Optimizing Non-Addictive Therapies to Treat Pain
The Research Need
More than 25 million Americans suffer from chronic pain, a highly debilitating medical condition that is complex and lacks effective treatments. Recent decades have seen an overreliance on opioids for chronic pain despite their poor ability to improve function. This overreliance has contributed to a significant and alarming epidemic of opioid use disorder. Therefore, the development of new therapies as viable alternatives to opioids is urgently needed.
About the Program

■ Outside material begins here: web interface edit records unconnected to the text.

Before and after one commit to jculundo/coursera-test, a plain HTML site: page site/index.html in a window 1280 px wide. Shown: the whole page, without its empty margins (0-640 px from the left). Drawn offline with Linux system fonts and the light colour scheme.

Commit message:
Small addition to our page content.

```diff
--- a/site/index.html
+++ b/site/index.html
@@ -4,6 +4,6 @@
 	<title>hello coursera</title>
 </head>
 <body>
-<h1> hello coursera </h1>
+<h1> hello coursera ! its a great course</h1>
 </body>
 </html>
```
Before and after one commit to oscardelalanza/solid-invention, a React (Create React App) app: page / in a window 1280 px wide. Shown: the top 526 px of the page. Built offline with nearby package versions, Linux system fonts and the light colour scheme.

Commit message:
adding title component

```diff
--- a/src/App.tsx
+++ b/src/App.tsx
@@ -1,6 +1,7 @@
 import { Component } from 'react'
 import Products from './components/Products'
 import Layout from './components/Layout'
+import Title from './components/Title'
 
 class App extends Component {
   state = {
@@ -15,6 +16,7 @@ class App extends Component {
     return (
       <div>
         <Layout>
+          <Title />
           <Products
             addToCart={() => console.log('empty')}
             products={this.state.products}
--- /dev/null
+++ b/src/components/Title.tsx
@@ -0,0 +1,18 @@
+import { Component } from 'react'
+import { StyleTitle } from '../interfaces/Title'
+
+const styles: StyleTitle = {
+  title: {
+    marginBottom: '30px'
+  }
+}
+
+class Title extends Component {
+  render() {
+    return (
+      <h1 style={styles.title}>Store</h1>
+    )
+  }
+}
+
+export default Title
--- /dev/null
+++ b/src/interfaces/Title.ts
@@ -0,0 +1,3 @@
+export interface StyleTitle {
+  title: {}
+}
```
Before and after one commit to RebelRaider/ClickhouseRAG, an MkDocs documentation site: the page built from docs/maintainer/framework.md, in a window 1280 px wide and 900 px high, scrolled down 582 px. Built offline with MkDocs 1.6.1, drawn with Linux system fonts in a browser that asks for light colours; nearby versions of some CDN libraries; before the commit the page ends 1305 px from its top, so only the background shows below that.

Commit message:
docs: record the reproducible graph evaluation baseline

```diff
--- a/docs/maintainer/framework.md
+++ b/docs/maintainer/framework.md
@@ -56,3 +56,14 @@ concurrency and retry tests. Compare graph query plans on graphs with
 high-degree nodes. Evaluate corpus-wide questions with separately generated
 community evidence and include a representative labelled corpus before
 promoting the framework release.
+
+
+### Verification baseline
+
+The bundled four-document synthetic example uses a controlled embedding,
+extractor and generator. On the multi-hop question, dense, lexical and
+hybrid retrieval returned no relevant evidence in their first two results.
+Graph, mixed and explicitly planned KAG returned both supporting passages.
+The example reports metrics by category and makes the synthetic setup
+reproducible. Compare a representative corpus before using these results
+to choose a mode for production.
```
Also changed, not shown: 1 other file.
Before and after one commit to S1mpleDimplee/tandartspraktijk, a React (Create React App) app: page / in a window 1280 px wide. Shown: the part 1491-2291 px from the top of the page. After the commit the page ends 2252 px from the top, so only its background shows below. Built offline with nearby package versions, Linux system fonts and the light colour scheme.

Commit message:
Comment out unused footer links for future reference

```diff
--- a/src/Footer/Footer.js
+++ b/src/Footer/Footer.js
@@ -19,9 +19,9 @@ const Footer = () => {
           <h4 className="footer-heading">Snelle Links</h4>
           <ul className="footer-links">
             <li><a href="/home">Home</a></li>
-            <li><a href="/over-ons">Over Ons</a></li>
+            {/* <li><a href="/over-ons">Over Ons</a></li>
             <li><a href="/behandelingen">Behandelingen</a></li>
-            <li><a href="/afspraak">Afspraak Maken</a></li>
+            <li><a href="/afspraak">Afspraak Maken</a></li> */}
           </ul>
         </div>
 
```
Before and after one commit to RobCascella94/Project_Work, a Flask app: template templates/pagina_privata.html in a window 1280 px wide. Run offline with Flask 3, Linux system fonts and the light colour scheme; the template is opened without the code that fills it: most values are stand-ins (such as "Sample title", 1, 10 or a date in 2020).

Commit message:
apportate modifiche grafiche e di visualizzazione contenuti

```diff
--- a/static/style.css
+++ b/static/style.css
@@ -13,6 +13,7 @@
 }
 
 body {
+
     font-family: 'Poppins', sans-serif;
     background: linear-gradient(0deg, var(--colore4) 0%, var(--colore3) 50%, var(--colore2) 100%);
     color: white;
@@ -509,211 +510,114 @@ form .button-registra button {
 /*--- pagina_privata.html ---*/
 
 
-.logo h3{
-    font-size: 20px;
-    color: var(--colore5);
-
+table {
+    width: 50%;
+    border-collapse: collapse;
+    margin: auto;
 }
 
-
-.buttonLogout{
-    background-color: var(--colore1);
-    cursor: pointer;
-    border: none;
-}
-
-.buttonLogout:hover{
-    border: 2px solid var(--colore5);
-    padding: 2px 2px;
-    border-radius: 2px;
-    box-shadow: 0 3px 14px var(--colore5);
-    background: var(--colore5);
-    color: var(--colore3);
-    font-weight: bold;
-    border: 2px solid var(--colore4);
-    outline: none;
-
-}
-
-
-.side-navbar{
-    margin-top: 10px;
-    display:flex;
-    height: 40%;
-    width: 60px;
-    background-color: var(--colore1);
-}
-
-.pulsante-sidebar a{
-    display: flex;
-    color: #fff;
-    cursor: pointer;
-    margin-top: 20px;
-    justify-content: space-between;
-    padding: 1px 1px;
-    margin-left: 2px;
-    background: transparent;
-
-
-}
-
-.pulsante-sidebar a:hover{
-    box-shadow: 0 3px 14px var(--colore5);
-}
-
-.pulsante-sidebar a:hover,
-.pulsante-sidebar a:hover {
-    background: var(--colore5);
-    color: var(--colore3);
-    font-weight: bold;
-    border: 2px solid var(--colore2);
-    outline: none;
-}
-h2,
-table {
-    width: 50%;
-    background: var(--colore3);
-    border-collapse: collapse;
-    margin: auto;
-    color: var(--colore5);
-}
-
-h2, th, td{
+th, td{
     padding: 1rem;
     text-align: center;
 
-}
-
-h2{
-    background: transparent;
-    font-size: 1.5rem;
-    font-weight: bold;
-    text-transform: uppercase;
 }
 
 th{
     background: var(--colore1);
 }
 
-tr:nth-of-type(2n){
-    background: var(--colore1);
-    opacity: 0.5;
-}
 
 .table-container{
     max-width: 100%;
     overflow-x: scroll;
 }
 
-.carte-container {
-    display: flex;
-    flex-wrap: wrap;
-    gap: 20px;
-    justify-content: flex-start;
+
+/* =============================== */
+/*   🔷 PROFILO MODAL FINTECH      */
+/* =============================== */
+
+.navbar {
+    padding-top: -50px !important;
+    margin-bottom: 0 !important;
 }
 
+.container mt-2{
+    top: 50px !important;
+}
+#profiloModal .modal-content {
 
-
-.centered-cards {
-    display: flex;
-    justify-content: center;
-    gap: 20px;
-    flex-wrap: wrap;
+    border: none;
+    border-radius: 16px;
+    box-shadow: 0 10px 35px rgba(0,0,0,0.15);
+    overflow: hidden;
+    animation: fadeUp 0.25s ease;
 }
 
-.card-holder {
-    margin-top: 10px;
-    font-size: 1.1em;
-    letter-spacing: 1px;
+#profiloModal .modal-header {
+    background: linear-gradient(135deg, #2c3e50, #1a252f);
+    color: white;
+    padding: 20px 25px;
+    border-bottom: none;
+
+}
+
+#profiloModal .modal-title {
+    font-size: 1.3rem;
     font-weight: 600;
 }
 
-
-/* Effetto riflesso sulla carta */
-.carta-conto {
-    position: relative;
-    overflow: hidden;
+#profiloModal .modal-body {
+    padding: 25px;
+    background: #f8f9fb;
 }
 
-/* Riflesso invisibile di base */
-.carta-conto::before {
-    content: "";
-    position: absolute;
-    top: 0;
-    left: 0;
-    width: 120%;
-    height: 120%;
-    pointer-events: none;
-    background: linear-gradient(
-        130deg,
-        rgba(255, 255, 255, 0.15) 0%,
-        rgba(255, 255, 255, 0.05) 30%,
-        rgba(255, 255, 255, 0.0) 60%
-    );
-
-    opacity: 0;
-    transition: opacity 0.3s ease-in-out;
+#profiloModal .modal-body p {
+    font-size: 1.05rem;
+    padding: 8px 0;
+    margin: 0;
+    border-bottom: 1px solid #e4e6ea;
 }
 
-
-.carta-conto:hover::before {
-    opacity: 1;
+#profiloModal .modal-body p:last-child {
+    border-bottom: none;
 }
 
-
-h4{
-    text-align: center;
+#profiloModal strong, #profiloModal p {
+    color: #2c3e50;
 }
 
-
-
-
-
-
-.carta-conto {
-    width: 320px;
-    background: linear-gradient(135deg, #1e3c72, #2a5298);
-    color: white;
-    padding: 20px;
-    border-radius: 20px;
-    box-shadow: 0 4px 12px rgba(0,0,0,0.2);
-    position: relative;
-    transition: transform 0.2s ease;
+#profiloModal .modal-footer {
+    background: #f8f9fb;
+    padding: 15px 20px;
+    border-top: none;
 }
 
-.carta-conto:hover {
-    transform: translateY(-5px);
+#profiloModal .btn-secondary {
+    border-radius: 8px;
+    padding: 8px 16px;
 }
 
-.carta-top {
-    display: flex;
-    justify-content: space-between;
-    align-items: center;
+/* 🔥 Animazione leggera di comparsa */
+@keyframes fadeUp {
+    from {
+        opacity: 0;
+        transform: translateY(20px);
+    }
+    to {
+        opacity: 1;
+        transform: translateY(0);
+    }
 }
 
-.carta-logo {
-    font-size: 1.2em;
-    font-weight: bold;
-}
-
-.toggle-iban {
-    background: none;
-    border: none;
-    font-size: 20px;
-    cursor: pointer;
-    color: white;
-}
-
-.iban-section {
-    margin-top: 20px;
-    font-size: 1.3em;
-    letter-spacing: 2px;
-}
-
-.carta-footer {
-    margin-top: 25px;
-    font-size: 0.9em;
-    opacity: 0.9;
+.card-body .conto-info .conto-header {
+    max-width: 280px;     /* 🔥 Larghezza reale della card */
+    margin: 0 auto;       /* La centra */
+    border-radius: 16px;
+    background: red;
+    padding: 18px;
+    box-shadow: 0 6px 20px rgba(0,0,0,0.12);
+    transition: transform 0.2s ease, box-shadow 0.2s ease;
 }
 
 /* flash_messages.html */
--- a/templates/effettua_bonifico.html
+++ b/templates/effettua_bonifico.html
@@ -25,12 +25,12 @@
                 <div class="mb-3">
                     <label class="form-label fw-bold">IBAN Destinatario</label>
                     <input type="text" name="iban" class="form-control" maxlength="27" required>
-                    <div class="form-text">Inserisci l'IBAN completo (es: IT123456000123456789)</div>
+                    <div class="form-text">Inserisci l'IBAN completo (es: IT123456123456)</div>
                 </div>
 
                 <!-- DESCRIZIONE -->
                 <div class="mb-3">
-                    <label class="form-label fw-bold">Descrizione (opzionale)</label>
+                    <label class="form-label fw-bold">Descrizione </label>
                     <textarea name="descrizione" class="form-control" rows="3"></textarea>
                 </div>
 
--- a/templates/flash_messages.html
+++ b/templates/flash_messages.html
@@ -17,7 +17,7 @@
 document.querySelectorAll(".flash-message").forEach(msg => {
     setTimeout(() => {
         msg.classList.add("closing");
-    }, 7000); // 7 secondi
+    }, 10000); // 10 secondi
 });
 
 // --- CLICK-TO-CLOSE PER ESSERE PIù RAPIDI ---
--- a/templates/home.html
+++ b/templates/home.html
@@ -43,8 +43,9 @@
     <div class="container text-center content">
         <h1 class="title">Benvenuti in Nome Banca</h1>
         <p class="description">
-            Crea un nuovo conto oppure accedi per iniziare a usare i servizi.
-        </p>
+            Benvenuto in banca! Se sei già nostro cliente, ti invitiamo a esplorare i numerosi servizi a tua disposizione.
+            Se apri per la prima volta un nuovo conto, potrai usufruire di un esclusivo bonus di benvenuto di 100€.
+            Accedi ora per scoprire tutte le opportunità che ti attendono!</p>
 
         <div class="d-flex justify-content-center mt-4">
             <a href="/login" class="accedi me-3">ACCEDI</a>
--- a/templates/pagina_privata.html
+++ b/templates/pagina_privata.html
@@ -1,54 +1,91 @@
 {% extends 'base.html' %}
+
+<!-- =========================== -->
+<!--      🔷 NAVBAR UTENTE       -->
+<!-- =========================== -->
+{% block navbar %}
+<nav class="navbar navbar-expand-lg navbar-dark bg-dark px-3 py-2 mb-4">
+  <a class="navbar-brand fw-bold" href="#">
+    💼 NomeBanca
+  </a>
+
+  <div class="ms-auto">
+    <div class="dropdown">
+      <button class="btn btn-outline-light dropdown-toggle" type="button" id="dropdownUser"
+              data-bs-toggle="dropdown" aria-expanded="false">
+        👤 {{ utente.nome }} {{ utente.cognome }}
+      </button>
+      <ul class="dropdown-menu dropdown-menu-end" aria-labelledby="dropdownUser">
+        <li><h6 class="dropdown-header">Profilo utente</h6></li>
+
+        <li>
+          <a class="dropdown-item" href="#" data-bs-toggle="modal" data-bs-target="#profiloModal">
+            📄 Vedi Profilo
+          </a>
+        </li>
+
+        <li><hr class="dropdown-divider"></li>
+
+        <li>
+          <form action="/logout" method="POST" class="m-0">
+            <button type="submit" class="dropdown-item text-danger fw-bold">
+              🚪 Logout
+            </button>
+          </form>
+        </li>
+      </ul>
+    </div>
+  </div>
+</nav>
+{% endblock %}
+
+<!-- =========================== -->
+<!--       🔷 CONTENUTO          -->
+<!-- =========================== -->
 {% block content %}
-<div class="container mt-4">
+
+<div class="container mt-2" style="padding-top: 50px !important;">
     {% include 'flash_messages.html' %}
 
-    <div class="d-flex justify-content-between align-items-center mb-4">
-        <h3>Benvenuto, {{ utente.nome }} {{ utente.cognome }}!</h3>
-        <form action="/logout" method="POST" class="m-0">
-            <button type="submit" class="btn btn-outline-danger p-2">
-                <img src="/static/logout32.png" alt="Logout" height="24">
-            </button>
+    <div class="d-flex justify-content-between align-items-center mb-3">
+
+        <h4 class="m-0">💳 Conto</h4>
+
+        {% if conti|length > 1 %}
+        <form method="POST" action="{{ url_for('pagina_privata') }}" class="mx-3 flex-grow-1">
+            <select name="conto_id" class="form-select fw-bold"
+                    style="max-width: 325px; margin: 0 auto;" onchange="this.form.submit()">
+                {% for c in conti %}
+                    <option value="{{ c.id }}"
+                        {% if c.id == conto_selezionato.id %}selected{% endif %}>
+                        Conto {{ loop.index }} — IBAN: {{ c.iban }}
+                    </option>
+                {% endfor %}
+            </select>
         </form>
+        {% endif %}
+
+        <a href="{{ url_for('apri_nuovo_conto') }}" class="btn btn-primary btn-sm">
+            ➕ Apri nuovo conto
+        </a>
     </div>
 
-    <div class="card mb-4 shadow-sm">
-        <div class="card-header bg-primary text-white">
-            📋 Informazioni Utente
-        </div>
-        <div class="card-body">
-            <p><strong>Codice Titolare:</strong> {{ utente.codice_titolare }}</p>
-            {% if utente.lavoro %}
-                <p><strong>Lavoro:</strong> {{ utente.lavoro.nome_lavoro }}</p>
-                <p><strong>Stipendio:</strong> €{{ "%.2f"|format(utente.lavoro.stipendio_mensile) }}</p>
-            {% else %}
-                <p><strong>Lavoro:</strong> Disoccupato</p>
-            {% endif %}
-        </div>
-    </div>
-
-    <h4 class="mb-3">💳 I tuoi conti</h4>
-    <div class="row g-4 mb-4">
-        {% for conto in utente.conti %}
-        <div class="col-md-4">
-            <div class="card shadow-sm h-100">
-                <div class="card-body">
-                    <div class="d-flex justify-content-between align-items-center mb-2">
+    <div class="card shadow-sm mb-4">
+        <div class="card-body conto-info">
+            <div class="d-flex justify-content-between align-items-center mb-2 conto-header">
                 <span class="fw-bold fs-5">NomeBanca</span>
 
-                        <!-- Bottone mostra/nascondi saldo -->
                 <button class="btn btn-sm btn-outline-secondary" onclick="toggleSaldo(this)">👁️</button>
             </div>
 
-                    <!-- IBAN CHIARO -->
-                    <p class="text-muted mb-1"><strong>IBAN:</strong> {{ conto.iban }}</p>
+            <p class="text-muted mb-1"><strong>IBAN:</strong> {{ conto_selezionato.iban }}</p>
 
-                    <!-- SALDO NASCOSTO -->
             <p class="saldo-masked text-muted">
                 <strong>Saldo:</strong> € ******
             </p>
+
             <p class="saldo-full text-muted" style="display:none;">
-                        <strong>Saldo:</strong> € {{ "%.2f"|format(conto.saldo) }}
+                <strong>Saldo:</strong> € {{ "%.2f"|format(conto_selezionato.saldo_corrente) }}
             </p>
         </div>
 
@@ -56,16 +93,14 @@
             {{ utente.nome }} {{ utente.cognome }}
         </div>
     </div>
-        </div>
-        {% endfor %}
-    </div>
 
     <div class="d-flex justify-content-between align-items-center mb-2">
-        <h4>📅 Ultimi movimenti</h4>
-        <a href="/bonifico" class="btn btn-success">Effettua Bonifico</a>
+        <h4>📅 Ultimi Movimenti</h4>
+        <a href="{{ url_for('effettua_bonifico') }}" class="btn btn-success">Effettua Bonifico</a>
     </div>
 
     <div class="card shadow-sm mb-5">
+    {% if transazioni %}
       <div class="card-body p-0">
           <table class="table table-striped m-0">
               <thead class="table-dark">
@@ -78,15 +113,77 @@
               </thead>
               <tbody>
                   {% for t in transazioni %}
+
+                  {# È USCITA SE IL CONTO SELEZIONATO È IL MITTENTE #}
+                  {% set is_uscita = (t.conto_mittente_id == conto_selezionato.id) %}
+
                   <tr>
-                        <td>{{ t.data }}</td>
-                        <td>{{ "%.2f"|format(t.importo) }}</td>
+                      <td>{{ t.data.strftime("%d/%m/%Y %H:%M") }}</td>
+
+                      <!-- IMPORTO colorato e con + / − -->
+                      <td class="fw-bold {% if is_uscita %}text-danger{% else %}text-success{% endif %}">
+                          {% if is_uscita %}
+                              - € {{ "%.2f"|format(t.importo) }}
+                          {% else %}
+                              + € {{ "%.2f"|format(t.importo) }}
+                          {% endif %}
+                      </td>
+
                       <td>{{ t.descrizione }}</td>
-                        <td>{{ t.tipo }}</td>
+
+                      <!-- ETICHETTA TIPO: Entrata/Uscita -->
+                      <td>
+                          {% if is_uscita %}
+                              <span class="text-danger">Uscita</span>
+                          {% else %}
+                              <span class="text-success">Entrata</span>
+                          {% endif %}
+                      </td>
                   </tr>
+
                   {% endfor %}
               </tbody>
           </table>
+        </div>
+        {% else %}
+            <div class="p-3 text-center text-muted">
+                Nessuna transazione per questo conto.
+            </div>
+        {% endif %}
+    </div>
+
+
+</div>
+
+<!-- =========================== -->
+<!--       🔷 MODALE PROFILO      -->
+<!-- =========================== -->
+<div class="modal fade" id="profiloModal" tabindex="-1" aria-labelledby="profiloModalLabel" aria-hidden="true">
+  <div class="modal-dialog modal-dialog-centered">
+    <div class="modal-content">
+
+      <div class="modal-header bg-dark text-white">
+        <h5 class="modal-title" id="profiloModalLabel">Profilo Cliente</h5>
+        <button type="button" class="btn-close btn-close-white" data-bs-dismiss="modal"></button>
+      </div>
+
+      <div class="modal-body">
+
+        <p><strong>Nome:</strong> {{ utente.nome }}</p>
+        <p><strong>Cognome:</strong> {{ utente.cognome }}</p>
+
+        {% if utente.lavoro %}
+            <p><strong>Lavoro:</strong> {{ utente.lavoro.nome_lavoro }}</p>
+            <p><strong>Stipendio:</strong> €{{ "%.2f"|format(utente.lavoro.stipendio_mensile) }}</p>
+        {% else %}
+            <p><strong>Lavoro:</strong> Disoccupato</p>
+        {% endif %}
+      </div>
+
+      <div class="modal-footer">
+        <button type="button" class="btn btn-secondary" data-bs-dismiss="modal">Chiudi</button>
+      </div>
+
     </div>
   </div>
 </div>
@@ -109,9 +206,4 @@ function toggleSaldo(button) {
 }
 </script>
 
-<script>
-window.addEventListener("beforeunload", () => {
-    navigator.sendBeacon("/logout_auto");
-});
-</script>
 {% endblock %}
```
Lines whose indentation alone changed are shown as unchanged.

This program supports the development and preclinical optimization of safe, effective, and non-addictive small-molecule and biologic therapeutics to treat pain. This research includes optimization and early development of promising small molecules and biologic agents, studies that enable investigational new drug (IND) applications, and culminating in Phase I clinical trials. The goal of the program is to accelerate the development of promising small-molecule and biologic leads toward clinical trials.
Researchers plan to develop novel pain relievers with improved specificity, fewer side effects, and low risks of misuse or dependency. This research will use in vitro assays and animal studies to advance multiple drug candidates. In the long term, the research will advance low-risk treatment options for chronic pain toward clinical development.
To date, through the Helping to End Addiction Long-termSM Initiative, or NIH HEAL InitiativeSM, NIH has awarded five grants to research institutions and small businesses to support the development of non-addictive small molecules and biologic agents to treat chronic pain.
These research institutions and small businesses will undertake preclinical research and development that will provide new viable alternatives to opioids for treating pain. All of the program’s funded grants use biphasic cooperative agreements. The projects will be milestone driven and involve discovery and developmental research. Only the most promising projects will advance to the second phase of the program directed toward filing IND applications for clinical exploration and commercialization.
Through their awards, the research organizations will develop and optimize non-addictive small molecules and biologic agents for the treatment of chronic pain.
The awardees will conduct research to:
- Develop a novel antibody-drug conjugate for the targeted treatment of nerve pain
- Optimize a targeted central nervous system-penetrant small molecule to treat nerve pain
- Develop selective inhibitors of sodium channels to treat chronic pain
- Optimize a new MNK inhibitor to treat nerve pain
- 4e Therapeutics Inc. – Texas
- Johns Hopkins University – University of Maryland
- Knopp Biosciences, LLC – Pennsylvania
- University of California at Davis – California
- Vanderbilt University – Tennessee
- Weill Medical College of Cornell University – New York
Open Funding Opportunities
Closed Funding Opportunities
Participating NIH Institutes, Centers, and Offices
- Eunice Kennedy Shriver National Institute of Child Health and Human Development (NICHD)
- National Center for Complementary and Integrative Health (NCCIH)
- National Eye Institute (NEI)
- National Institute of Arthritis and Musculoskeletal and Skin Diseases (NIAMS)
- National Institute of Dental and Craniofacial Research (NIDCR)
- National Institute of Diabetes and Digestive and Kidney Diseases (NIDDK)
- National Institute of Neurological Disorders and Stroke (NINDS)
- National Institute on Alcohol Abuse and Alcoholism (NIAAA)
- National Institute on Drug Abuse (NIDA)
- Office of Research on Women’s Health (ORWH)